The most common reason one hears for the use of anabolic steroids is to quickly put on mass and muscle and to improve strength and physical looks. However, research abounds on the detrimental effects of steroid use in the long run, including masculinities in women and gynocomastia in men and even reduced life expectancy in both genders.

The International Olympic Committee (IOC) defines doping as the “use of endogenous or exogenous substances in abnormal amounts intended to increase the performance of athletes in competition”. The rule was passed in 1964 and athletes were tested starting 1968. Anabolic steroids are very much part of this list along with other substances like narcotics, peptide hormones and other stimulants and are therefore prohibited for use by sportsmen.

The first case of doping and abuse of steroids was reported in 1950 with Russian athletes and the first documented fatality as a result of doping was during the 1960 Olympics. The IOC banned doping in 1964 and adopted testing from 1967. However, reports of medicines being used to work around the tests were found in 1970 and a more stringent test was initiated in 1976 Olympics. 1988 saw Ben Johnson become the first Olympic gold medal winner in track and field to be stripped of his medal after testing positive for AAS, followed by Marion Jones, being stripped of 5 gold medals. The most recent case is that of Lance Armstrong, who in 2013, was stripped of all seven Tour de France titles won from 1999, given a lifetime ban by the International Cycling Union and later being tripped of Olympic bronze medal from the 2000 Sydney Games.
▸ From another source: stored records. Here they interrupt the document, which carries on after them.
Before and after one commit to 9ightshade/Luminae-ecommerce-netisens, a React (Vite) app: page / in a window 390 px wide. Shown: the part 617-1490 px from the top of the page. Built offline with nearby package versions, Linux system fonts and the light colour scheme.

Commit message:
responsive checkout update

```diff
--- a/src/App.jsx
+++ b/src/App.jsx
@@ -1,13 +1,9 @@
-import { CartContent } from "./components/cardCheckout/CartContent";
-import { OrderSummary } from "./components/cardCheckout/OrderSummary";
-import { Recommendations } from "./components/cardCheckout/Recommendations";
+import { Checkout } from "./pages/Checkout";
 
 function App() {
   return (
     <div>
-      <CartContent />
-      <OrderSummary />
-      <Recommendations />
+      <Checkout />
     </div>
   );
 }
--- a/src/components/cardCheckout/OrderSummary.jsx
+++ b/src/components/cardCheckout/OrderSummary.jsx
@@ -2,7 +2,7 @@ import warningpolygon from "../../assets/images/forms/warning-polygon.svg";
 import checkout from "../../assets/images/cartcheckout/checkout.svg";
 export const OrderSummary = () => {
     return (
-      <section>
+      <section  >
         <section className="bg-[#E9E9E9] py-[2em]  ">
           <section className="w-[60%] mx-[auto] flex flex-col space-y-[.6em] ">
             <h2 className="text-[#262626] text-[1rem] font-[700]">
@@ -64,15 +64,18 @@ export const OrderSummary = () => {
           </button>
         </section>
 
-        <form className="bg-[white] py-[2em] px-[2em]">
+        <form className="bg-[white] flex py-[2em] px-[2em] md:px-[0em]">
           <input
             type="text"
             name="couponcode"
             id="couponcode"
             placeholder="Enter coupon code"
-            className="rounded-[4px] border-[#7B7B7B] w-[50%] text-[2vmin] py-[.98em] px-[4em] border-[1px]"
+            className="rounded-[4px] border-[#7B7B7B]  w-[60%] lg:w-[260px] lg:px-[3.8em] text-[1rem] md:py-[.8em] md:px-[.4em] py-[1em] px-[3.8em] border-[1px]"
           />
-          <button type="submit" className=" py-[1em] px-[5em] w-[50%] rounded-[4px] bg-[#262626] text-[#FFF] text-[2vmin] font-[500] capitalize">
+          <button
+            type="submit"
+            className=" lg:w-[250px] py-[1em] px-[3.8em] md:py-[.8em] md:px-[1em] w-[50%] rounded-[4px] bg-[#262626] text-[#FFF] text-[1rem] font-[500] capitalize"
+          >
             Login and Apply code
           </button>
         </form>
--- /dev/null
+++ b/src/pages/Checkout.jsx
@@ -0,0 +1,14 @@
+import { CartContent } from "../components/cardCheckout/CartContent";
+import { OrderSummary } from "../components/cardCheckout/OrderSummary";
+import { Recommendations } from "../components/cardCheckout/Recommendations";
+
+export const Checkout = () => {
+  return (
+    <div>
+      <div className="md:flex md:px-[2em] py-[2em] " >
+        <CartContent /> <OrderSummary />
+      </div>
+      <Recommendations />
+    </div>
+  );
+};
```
The World Anti-Doping Agency (WADA), requires all sportsmen to adhere to a revised code against use of prohibited substances and has five standards – testing, laboratories, exceptions for medical use, list of prohibited substances and confidentiality of information. Anyone thus found using AAS is said to have violated the code.

The biochemistry of steroids

Steroids are essentially lipids and are produced by various organs in the human body from cholesterol. The three essential types of steroids in the body are – androgens or male hormones, oestrogen or female hormones and cortisone, a hormone produced by both sexes to control critical bodily functions, including cardiovascular and skeletal muscles. The two main types of synthetic steroids include corticosteroids, variants of cortisone, used for treatment of conditions like asthma and AAS, variants of testosterone with very little true medical use.

The most common method of administering steroids is orally or through intramuscular injections, though commercially, skin attachments and sprays are also available. It depends on the synthesis of the drug and the manner in which the testosterone molecule has been modified. When used, testosterone molecules enter the cell and attach themselves to a testosterone receptor and move to penetrate the nucleus where they bind to specific portions of the DNA to release RNam. They then detach themselves and become inactive. Since the upper half of the human body has significantly more number of such receptors for the steroid to attach to, there is better muscle accumulation in the torso due to the drug.

Three is also a practice of ‘stacking’, using multiple variants simultaneously based on their different effects and ‘cycling’, wherein the process is put through a cycle of a few weeks.